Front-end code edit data
########################################
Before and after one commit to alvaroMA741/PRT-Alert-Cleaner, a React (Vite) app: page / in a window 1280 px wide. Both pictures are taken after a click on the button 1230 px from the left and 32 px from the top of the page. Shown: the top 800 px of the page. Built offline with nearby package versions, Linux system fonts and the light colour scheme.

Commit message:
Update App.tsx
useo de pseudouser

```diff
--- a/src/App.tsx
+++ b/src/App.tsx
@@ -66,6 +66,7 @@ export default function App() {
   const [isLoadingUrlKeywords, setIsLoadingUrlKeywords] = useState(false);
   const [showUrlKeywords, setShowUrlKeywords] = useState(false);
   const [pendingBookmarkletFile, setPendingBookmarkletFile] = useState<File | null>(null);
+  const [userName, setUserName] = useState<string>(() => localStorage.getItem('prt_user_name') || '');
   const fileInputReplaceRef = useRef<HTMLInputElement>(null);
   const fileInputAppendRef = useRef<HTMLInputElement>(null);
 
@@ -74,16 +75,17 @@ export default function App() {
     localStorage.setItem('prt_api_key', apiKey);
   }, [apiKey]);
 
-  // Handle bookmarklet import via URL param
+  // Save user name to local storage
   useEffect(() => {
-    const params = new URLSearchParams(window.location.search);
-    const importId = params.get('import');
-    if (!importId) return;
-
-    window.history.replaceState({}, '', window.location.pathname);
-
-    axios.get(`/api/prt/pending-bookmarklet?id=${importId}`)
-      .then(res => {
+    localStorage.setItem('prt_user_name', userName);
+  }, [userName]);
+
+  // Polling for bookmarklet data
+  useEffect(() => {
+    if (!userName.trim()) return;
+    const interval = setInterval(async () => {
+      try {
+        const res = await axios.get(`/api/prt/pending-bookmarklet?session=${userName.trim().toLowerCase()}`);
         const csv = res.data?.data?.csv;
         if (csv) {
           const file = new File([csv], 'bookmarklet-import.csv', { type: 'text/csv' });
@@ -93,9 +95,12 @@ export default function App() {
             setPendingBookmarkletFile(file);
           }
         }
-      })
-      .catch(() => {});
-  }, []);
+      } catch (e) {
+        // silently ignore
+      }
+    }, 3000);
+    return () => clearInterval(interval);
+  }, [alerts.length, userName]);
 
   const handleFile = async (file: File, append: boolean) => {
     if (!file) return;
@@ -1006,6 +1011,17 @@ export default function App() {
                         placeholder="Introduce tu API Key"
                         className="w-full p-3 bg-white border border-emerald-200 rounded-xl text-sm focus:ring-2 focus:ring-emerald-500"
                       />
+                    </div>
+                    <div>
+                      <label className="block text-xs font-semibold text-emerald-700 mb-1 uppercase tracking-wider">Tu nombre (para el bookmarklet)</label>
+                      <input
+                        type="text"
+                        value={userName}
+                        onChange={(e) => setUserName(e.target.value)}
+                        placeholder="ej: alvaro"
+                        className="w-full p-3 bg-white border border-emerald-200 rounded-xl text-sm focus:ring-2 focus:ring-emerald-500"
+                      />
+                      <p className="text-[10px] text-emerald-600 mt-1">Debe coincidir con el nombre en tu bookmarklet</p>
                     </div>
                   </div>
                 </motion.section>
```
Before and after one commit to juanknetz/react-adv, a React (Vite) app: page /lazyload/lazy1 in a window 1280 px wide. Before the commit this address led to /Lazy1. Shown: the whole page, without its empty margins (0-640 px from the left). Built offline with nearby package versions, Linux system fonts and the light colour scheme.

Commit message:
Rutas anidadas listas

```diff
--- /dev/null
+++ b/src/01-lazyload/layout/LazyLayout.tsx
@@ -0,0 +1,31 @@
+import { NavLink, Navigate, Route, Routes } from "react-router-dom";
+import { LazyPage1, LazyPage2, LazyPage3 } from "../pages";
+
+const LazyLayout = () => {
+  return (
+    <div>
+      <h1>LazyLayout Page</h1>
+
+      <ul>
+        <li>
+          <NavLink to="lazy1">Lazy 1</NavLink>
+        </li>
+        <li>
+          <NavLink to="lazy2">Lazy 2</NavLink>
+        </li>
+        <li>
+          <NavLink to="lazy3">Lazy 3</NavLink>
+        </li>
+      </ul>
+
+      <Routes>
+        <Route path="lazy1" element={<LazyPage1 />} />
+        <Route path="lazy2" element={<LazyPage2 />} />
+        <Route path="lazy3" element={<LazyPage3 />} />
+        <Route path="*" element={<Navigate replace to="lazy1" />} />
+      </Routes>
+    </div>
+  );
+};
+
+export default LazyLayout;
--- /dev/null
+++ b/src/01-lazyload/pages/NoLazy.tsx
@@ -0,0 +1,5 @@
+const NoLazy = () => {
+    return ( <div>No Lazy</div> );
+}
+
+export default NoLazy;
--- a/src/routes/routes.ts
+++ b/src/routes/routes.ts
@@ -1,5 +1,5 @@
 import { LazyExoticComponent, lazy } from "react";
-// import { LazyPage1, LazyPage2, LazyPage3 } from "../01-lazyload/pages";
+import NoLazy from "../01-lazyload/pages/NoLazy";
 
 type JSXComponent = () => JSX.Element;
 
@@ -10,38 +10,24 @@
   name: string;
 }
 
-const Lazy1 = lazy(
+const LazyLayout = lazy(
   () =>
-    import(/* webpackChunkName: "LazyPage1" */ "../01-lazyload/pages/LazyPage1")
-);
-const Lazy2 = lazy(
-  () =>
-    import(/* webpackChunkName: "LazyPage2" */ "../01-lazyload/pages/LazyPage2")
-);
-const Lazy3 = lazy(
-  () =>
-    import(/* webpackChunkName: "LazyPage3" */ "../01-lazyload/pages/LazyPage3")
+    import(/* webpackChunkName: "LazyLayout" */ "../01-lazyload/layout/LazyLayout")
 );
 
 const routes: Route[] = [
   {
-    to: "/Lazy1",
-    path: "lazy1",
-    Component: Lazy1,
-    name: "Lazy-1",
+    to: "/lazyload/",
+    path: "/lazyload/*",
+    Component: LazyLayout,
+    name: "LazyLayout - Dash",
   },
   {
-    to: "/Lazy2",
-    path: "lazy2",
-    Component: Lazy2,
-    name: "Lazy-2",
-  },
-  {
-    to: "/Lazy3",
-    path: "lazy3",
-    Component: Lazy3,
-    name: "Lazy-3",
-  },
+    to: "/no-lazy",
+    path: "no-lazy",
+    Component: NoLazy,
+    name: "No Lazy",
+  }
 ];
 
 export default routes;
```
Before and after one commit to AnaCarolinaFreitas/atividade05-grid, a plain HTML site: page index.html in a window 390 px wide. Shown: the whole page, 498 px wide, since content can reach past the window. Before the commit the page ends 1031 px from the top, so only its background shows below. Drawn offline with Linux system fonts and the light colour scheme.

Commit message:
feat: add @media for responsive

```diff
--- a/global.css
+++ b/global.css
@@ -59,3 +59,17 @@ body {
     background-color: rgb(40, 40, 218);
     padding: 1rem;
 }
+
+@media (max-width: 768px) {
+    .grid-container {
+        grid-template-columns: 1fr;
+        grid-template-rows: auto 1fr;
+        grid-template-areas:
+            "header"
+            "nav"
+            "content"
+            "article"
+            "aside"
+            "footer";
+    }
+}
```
########################################
* **YOUR GOAL**
Line by line, set the records above down again exactly.

* **EXERCISE SOLUTION**
Before and after one commit to alvaroMA741/PRT-Alert-Cleaner, a React (Vite) app: page / in a window 1280 px wide. Both pictures are taken after a click on the button 1230 px from the left and 32 px from the top of the page. Shown: the top 800 px of the page. Built offline with nearby package versions, Linux system fonts and the light colour scheme.

Commit message:
Update App.tsx
useo de pseudouser

```diff
--- a/src/App.tsx
+++ b/src/App.tsx
@@ -66,6 +66,7 @@ export default function App() {
   const [isLoadingUrlKeywords, setIsLoadingUrlKeywords] = useState(false);
   const [showUrlKeywords, setShowUrlKeywords] = useState(false);
   const [pendingBookmarkletFile, setPendingBookmarkletFile] = useState<File | null>(null);
+  const [userName, setUserName] = useState<string>(() => localStorage.getItem('prt_user_name') || '');
   const fileInputReplaceRef = useRef<HTMLInputElement>(null);
   const fileInputAppendRef = useRef<HTMLInputElement>(null);
 
@@ -74,16 +75,17 @@ export default function App() {
     localStorage.setItem('prt_api_key', apiKey);
   }, [apiKey]);
 
-  // Handle bookmarklet import via URL param
+  // Save user name to local storage
   useEffect(() => {
-    const params = new URLSearchParams(window.location.search);
-    const importId = params.get('import');
-    if (!importId) return;
-
-    window.history.replaceState({}, '', window.location.pathname);
-
-    axios.get(`/api/prt/pending-bookmarklet?id=${importId}`)
-      .then(res => {
+    localStorage.setItem('prt_user_name', userName);
+  }, [userName]);
+
+  // Polling for bookmarklet data
+  useEffect(() => {
+    if (!userName.trim()) return;
+    const interval = setInterval(async () => {
+      try {
+        const res = await axios.get(`/api/prt/pending-bookmarklet?session=${userName.trim().toLowerCase()}`);
         const csv = res.data?.data?.csv;
         if (csv) {
           const file = new File([csv], 'bookmarklet-import.csv', { type: 'text/csv' });
@@ -93,9 +95,12 @@ export default function App() {
             setPendingBookmarkletFile(file);
           }
         }
-      })
-      .catch(() => {});
-  }, []);
+      } catch (e) {
+        // silently ignore
+      }
+    }, 3000);
+    return () => clearInterval(interval);
+  }, [alerts.length, userName]);
 
   const handleFile = async (file: File, append: boolean) => {
     if (!file) return;
@@ -1006,6 +1011,17 @@ export default function App() {
                         placeholder="Introduce tu API Key"
                         className="w-full p-3 bg-white border border-emerald-200 rounded-xl text-sm focus:ring-2 focus:ring-emerald-500"
                       />
+                    </div>
+                    <div>
+                      <label className="block text-xs font-semibold text-emerald-700 mb-1 uppercase tracking-wider">Tu nombre (para el bookmarklet)</label>
+                      <input
+                        type="text"
+                        value={userName}
+                        onChange={(e) => setUserName(e.target.value)}
+                        placeholder="ej: alvaro"
+                        className="w-full p-3 bg-white border border-emerald-200 rounded-xl text-sm focus:ring-2 focus:ring-emerald-500"
+                      />
+                      <p className="text-[10px] text-emerald-600 mt-1">Debe coincidir con el nombre en tu bookmarklet</p>
                     </div>
                   </div>
                 </motion.section>
```
Before and after one commit to juanknetz/react-adv, a React (Vite) app: page /lazyload/lazy1 in a window 1280 px wide. Before the commit this address led to /Lazy1. Shown: the whole page, without its empty margins (0-640 px from the left). Built offline with nearby package versions, Linux system fonts and the light colour scheme.

Commit message:
Rutas anidadas listas

```diff
--- /dev/null
+++ b/src/01-lazyload/layout/LazyLayout.tsx
@@ -0,0 +1,31 @@
+import { NavLink, Navigate, Route, Routes } from "react-router-dom";
+import { LazyPage1, LazyPage2, LazyPage3 } from "../pages";
+
+const LazyLayout = () => {
+  return (
+    <div>
+      <h1>LazyLayout Page</h1>
+
+      <ul>
+        <li>
+          <NavLink to="lazy1">Lazy 1</NavLink>
+        </li>
+        <li>
+          <NavLink to="lazy2">Lazy 2</NavLink>
+        </li>
+        <li>
+          <NavLink to="lazy3">Lazy 3</NavLink>
+        </li>
+      </ul>
+
+      <Routes>
+        <Route path="lazy1" element={<LazyPage1 />} />
+        <Route path="lazy2" element={<LazyPage2 />} />
+        <Route path="lazy3" element={<LazyPage3 />} />
+        <Route path="*" element={<Navigate replace to="lazy1" />} />
+      </Routes>
+    </div>
+  );
+};
+
+export default LazyLayout;
--- /dev/null
+++ b/src/01-lazyload/pages/NoLazy.tsx
@@ -0,0 +1,5 @@
+const NoLazy = () => {
+    return ( <div>No Lazy</div> );
+}
+
+export default NoLazy;
--- a/src/routes/routes.ts
+++ b/src/routes/routes.ts
@@ -1,5 +1,5 @@
 import { LazyExoticComponent, lazy } from "react";
-// import { LazyPage1, LazyPage2, LazyPage3 } from "../01-lazyload/pages";
+import NoLazy from "../01-lazyload/pages/NoLazy";
 
 type JSXComponent = () => JSX.Element;
 
@@ -10,38 +10,24 @@
   name: string;
 }
 
-const Lazy1 = lazy(
+const LazyLayout = lazy(
   () =>
-    import(/* webpackChunkName: "LazyPage1" */ "../01-lazyload/pages/LazyPage1")
-);
-const Lazy2 = lazy(
-  () =>
-    import(/* webpackChunkName: "LazyPage2" */ "../01-lazyload/pages/LazyPage2")
-);
-const Lazy3 = lazy(
-  () =>
-    import(/* webpackChunkName: "LazyPage3" */ "../01-lazyload/pages/LazyPage3")
+    import(/* webpackChunkName: "LazyLayout" */ "../01-lazyload/layout/LazyLayout")
 );
 
 const routes: Route[] = [
   {
-    to: "/Lazy1",
-    path: "lazy1",
-    Component: Lazy1,
-    name: "Lazy-1",
+    to: "/lazyload/",
+    path: "/lazyload/*",
+    Component: LazyLayout,
+    name: "LazyLayout - Dash",
   },
   {
-    to: "/Lazy2",
-    path: "lazy2",
-    Component: Lazy2,
-    name: "Lazy-2",
-  },
-  {
-    to: "/Lazy3",
-    path: "lazy3",
-    Component: Lazy3,
-    name: "Lazy-3",
-  },
+    to: "/no-lazy",
+    path: "no-lazy",
+    Component: NoLazy,
+    name: "No Lazy",
+  }
 ];
 
 export default routes;
```
Before and after one commit to AnaCarolinaFreitas/atividade05-grid, a plain HTML site: page index.html in a window 390 px wide. Shown: the whole page, 498 px wide, since content can reach past the window. Before the commit the page ends 1031 px from the top, so only its background shows below. Drawn offline with Linux system fonts and the light colour scheme.

Commit message:
feat: add @media for responsive

```diff
--- a/global.css
+++ b/global.css
@@ -59,3 +59,17 @@ body {
     background-color: rgb(40, 40, 218);
     padding: 1rem;
 }
+
+@media (max-width: 768px) {
+    .grid-container {
+        grid-template-columns: 1fr;
+        grid-template-rows: auto 1fr;
+        grid-template-areas:
+            "header"
+            "nav"
+            "content"
+            "article"
+            "aside"
+            "footer";
+    }
+}
```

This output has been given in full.